in my appointment, interviewed me, she remarked, "You're now an Archbishop
of a major Archdiocese, so you must feel as if you have reached your goal
in the Church." "No," I replied. "My goal is to be a saint, and I've got a
long way to go. And now my job is to challenge the people of southeastern
Wisconsin to be saints!" Remember, I'm from Missouri: Show me you are
saints! Seminarians and shut-ins, farmers and factory workers,
catechumens and catechists, from Native Americans to newly-arrived
Hispanics, police and priests, teachers and teamsters, sick and suffering
–– show me you are saints! Because, as the Second Vatican Council
teaches, this call to sanctity is universal, it extends to everyone in the
Church. I just had the joy of baptizing my newest niece, Grace Kelly
Dolan. As I held her afterwards and reflected on the mystery of what had
just happened, I thought: This is really what it's all about. This is the
Church at its best. She's just been claimed by Christ and His Church, and
has been reborn in His life; her soul is teeming with His grace; she's
going to live forever. This is how our heavenly Father sees us all, a baby
held lovingly in His arms, made in His image and likeness, brimming over
with His own life. That's holiness. There's our adventure in
fidelity, calling us to hope, not fear, inviting us to holiness, not
mediocrity. "Do not be afraid! Cast out to the deep!" And
one more message from the Master: "Come, walk to me on the water!"
For our adventure in fidelity is nothing less than following St.
Peter in walking on the water towards a beckoning Jesus. Waves and winds

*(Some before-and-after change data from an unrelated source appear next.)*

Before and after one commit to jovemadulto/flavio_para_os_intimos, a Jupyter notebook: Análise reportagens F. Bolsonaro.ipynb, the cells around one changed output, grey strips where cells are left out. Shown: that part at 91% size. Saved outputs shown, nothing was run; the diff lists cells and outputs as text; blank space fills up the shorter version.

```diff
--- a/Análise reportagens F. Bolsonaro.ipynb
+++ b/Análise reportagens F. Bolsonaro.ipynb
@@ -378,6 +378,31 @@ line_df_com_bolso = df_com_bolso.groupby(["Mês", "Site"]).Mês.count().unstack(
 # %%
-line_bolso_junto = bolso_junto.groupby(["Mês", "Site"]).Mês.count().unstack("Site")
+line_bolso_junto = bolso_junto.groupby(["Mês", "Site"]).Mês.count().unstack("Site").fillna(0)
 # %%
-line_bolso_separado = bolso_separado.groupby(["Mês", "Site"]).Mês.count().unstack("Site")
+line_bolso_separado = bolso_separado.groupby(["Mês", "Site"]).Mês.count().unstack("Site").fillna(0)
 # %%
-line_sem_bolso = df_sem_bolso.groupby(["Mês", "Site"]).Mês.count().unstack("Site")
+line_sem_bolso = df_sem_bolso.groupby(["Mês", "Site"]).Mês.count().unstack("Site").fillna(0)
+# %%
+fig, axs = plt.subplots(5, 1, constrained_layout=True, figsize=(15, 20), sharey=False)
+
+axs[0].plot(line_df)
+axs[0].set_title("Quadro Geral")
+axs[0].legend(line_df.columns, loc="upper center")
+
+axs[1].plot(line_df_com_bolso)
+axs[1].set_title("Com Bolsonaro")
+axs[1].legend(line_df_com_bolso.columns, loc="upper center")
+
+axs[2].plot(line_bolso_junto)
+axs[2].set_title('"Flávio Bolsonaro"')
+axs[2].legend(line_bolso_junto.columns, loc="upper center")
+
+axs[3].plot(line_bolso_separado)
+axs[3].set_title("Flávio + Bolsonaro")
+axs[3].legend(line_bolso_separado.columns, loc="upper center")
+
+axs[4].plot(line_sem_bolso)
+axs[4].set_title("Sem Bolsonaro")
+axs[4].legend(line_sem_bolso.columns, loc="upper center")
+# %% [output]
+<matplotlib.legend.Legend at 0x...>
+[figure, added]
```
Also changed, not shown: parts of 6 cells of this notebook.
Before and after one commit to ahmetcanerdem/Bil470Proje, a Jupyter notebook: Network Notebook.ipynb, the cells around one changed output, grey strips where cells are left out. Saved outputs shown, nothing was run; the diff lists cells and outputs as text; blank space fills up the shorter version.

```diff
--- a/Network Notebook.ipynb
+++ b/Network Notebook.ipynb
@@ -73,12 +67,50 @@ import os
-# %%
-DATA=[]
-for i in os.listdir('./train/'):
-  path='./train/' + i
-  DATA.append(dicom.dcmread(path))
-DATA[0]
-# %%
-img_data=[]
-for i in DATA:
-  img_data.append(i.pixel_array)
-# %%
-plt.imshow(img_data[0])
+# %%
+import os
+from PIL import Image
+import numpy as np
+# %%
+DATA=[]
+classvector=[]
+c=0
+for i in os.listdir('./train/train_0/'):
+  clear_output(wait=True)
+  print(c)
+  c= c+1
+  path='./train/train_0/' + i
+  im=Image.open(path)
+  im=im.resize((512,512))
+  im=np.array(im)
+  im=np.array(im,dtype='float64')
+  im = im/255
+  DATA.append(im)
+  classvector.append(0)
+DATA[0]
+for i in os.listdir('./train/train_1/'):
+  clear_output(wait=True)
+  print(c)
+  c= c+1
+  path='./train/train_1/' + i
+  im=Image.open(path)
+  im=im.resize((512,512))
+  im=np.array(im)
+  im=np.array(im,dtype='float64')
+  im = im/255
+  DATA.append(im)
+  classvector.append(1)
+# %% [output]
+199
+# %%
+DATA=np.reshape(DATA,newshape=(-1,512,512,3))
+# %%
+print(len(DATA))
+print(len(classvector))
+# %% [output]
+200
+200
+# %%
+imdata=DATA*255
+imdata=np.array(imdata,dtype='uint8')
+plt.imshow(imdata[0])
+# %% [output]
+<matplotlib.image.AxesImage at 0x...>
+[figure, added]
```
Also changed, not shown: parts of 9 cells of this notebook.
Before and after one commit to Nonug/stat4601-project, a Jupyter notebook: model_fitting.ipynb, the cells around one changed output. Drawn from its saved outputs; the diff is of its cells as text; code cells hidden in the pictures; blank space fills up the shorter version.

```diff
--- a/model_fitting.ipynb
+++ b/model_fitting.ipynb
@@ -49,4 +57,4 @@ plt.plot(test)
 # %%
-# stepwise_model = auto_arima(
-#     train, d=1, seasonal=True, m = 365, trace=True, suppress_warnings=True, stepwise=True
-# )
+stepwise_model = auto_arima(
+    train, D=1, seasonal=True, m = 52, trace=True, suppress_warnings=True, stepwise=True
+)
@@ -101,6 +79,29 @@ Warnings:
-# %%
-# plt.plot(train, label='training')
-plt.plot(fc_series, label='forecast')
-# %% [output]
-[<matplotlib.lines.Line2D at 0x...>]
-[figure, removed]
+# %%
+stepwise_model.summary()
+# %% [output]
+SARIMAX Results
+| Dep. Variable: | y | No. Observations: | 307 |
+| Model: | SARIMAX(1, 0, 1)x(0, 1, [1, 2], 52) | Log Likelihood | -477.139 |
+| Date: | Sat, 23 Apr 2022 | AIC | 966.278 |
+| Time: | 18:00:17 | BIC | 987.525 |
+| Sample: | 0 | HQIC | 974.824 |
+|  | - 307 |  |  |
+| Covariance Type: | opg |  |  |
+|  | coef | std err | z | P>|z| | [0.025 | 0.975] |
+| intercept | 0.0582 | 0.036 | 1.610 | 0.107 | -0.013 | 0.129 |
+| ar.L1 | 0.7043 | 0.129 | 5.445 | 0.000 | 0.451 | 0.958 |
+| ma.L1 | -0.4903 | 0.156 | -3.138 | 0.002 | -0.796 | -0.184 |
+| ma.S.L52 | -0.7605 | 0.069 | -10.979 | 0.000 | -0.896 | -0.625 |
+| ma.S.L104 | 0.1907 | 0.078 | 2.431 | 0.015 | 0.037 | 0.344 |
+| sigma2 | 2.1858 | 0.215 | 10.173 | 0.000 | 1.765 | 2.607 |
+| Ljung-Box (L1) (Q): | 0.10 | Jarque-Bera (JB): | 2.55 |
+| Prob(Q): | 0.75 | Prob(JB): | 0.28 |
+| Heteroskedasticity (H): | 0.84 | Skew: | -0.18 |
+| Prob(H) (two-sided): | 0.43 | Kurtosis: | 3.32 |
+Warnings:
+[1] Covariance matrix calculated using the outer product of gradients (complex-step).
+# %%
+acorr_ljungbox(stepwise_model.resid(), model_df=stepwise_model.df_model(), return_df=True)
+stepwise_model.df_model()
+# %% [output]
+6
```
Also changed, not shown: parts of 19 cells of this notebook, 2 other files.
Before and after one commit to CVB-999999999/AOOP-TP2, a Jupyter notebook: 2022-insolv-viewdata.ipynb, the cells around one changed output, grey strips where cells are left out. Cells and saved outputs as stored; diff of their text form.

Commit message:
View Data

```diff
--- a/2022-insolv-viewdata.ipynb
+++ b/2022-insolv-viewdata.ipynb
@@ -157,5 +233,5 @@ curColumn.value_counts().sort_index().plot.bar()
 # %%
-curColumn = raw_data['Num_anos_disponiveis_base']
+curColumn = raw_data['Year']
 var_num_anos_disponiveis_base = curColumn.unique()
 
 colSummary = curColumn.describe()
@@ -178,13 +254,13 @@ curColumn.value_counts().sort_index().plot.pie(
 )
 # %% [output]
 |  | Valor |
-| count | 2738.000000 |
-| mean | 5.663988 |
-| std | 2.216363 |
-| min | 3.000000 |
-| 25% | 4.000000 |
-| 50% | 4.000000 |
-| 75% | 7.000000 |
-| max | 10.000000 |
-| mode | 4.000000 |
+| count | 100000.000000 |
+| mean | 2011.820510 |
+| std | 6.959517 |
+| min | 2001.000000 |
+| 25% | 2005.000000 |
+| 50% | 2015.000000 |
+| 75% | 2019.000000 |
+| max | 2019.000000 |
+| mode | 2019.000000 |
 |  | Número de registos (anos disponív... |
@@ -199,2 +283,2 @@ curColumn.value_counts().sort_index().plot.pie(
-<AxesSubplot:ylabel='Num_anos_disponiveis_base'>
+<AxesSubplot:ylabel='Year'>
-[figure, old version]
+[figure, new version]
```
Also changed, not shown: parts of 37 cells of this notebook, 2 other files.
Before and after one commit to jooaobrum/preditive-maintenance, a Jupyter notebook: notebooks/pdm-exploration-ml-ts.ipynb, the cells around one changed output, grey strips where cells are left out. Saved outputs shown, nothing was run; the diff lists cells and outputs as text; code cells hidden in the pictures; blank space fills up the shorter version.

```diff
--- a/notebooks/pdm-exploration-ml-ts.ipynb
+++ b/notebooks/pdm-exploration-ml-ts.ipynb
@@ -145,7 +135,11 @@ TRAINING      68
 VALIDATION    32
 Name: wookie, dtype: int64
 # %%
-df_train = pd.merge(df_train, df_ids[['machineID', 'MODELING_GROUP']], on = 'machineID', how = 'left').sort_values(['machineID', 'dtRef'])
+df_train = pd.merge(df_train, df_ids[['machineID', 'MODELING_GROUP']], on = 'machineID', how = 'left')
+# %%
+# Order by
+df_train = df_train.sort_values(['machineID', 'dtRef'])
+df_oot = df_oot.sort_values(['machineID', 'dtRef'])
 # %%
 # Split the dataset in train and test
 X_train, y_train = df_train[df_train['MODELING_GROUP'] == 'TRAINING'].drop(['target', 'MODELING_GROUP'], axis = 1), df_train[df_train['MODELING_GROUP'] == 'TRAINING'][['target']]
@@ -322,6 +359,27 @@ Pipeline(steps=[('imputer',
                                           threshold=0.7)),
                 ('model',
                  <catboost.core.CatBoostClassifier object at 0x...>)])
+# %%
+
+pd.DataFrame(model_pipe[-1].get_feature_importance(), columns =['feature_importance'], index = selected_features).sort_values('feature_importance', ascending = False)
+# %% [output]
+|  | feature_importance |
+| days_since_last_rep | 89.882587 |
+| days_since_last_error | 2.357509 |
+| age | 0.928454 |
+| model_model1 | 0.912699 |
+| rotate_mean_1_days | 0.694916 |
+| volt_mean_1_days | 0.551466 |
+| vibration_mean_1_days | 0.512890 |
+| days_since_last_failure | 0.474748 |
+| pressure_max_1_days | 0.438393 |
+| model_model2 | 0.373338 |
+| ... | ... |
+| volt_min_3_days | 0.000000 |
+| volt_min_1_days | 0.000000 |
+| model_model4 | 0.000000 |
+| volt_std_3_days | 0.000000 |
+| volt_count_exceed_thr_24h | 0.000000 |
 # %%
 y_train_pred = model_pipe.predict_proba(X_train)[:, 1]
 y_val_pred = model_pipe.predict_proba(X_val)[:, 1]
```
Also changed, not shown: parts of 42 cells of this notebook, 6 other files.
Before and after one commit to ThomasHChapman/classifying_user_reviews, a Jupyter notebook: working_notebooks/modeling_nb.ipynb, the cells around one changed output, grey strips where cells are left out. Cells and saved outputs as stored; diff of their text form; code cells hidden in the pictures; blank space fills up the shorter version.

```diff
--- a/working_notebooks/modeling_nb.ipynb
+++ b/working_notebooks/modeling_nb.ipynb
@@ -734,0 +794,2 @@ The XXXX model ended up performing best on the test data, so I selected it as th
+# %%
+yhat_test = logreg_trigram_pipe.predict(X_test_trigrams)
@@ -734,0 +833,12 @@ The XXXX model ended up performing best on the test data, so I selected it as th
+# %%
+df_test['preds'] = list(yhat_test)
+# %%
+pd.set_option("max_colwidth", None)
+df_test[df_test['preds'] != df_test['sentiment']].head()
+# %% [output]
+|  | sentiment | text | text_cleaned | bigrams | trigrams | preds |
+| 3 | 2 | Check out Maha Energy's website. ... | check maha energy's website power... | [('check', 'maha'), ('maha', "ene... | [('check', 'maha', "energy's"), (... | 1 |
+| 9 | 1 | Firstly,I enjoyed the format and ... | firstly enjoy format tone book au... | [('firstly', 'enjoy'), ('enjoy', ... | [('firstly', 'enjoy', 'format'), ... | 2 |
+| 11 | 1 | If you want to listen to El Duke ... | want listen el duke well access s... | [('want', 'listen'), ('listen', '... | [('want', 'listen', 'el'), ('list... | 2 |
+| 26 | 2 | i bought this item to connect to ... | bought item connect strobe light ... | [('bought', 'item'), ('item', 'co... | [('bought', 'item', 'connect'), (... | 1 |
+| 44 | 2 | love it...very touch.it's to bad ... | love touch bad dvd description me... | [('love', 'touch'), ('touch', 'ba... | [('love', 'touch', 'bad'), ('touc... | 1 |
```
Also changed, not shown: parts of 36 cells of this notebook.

crash around us; but Peter teaches us that, as long as we stay focused on
Jesus, we can do it; the moment we take our eyes off Him, we're sunk! So
the strategy is clear: we keep our eyes on Jesus ¯
as He speaks to us in His Word,
as He teaches in His Church,
as He continues to save, heal, and forgive in His sacraments,
as He can be served in the least of our brothers and sisters. And may I
conclude by proposing that we can keep our eyes on Jesus as we "walk on
the water" towards Him by learning from the patron of our great
Archdiocese, St. John, Apostle and Evangelist: At the most solemn and
critical time in His life, Jesus found His beloved disciple near Him: at
the Last Supper, with His head on His shoulder, as He gave us the
Eucharist, and there at the foot of the Cross, next to Mary, the Mother of
Jesus. My new friends in Christ: we find ourselves at a solemn and
critical moment in the life of Christ's Church. We can never go wrong in
imitating St. John: staying close to Jesus in the Eucharist, and taking
Mary into our homes as our Mother. So, there you have it, my invitation to
an exhilarating adventure in fidelity. Are you disappointed in me
that I am not more specific in what I plan to do? Then I am disappointed
in you, for who we are must always come before what we do. Remember
when St. Francis of Assisi approached Pope Innocent III for approval of
his new way of life? "But," the Pope protested, "show me your program,
your strategy, your priorities, your charter!" At which St. Francis pulled
from his brown, coarse habit the book of the Gospels. "Here is my
program." Be faithful! Be not afraid! Cast out to the
deep! Be saints! Walk on the water, through the winds and
waves, eyes focused on me . . . and everything else falls into
place. Maybe, just maybe, we need to concentrate on His plan, not
ours. "I did not find the way . . . until I embraced Christ Jesus,” writes
today's saint, Augustine. "He was calling me: 'I am the way, the truth,
the life,' but I was not listening. You were with me, but I was not with
You . . . You called, You shouted, You broke through . . . You flashed,
you shone . . . You breathed Your fragrance on me. I drew in breath and
now I pant for You. I have tasted You, now I hunger and thirst for more.
You touched me, and I burn for Your peace."
"Glory to God in the highest!"